**INSTRUCTIONS TO FOLLOW:**
Report the lines of the material that carry the string "What".

**SUPPLIED MATERIAL:**
|---|

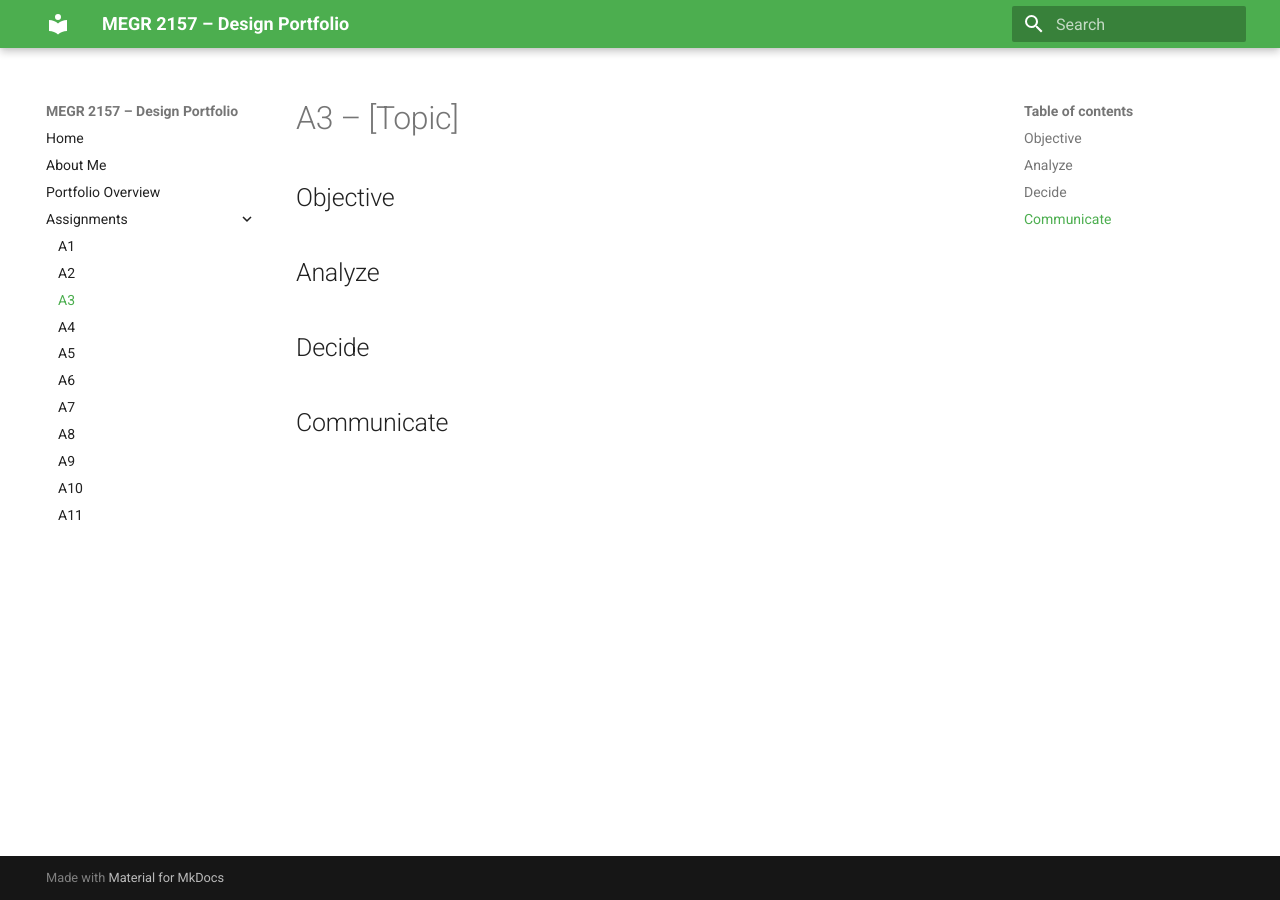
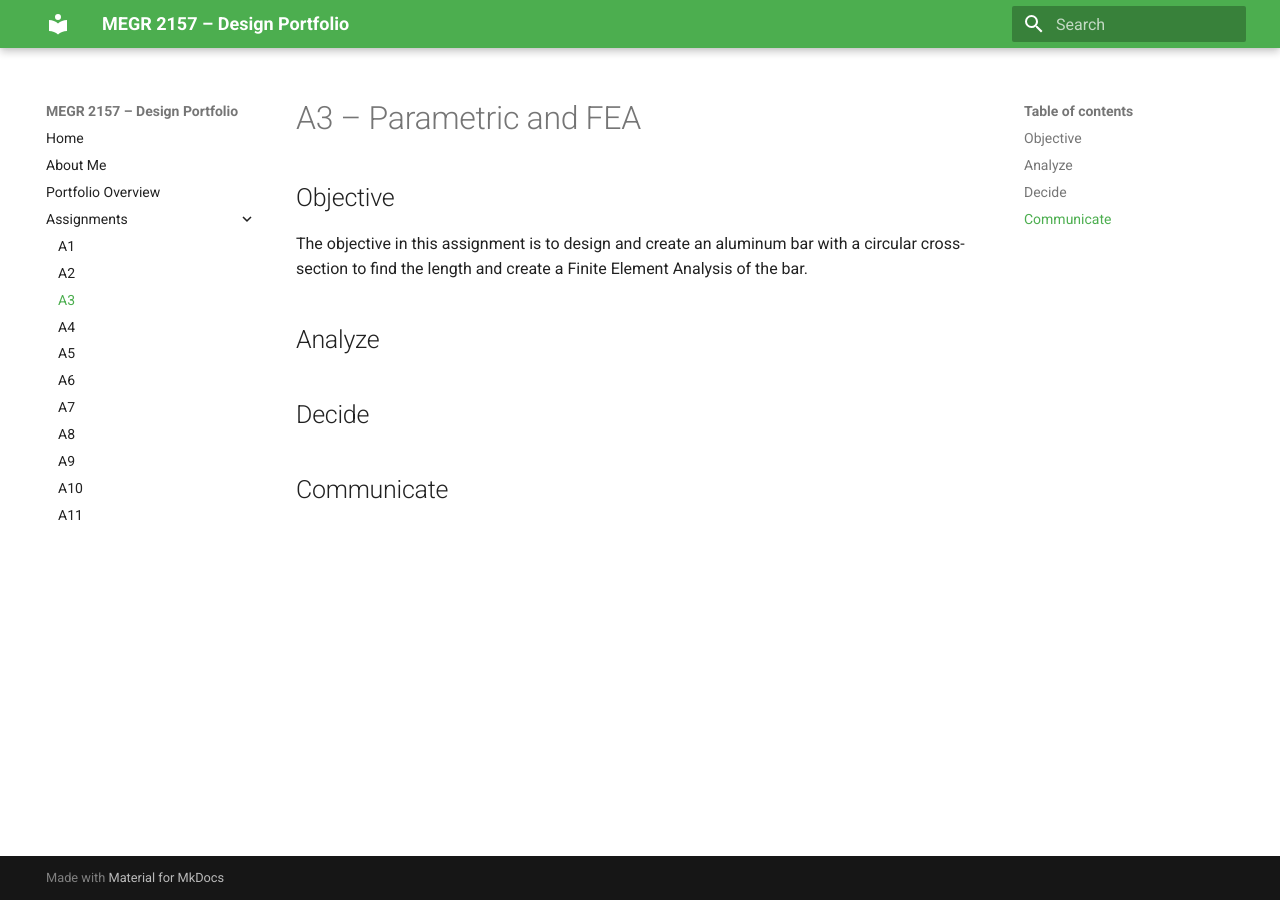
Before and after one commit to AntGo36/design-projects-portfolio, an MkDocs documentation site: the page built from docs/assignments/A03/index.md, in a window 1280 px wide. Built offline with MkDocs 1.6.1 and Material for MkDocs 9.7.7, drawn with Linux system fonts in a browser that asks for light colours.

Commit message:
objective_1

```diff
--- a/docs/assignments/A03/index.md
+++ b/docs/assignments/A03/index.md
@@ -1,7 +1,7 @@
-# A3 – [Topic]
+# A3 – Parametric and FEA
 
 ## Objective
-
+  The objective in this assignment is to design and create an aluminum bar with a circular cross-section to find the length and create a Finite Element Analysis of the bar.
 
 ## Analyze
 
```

|---|

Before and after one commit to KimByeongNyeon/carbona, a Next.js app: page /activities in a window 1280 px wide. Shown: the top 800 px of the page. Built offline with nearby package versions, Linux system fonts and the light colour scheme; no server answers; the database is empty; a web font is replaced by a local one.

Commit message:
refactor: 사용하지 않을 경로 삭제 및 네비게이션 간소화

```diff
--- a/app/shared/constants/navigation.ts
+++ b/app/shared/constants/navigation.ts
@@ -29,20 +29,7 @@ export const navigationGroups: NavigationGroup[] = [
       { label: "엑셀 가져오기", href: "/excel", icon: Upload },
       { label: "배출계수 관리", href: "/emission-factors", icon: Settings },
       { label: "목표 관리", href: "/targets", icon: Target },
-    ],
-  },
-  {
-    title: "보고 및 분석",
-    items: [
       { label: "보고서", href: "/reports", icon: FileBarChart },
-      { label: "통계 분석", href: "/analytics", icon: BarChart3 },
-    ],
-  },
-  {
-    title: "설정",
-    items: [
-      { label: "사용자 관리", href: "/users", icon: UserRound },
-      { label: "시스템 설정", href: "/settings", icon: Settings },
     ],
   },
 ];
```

|---|

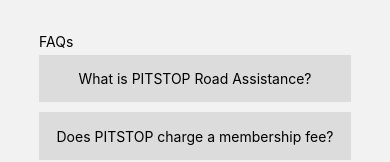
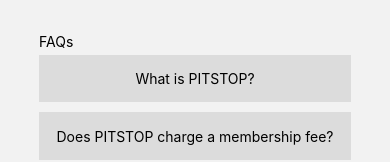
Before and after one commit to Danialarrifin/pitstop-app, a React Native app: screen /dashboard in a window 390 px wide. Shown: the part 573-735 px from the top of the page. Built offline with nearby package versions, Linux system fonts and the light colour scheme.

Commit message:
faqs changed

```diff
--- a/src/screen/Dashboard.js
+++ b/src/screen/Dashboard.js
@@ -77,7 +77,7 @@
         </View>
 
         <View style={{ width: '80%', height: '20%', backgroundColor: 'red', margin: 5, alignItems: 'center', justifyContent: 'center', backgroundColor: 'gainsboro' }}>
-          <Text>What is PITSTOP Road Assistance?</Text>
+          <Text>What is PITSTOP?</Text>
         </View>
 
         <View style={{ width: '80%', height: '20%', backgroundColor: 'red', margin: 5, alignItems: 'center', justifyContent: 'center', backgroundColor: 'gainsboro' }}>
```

|---|

**OUTPUT OF THE EXERCISE:**
-          <Text>What is PITSTOP Road Assistance?</Text>
+          <Text>What is PITSTOP?</Text>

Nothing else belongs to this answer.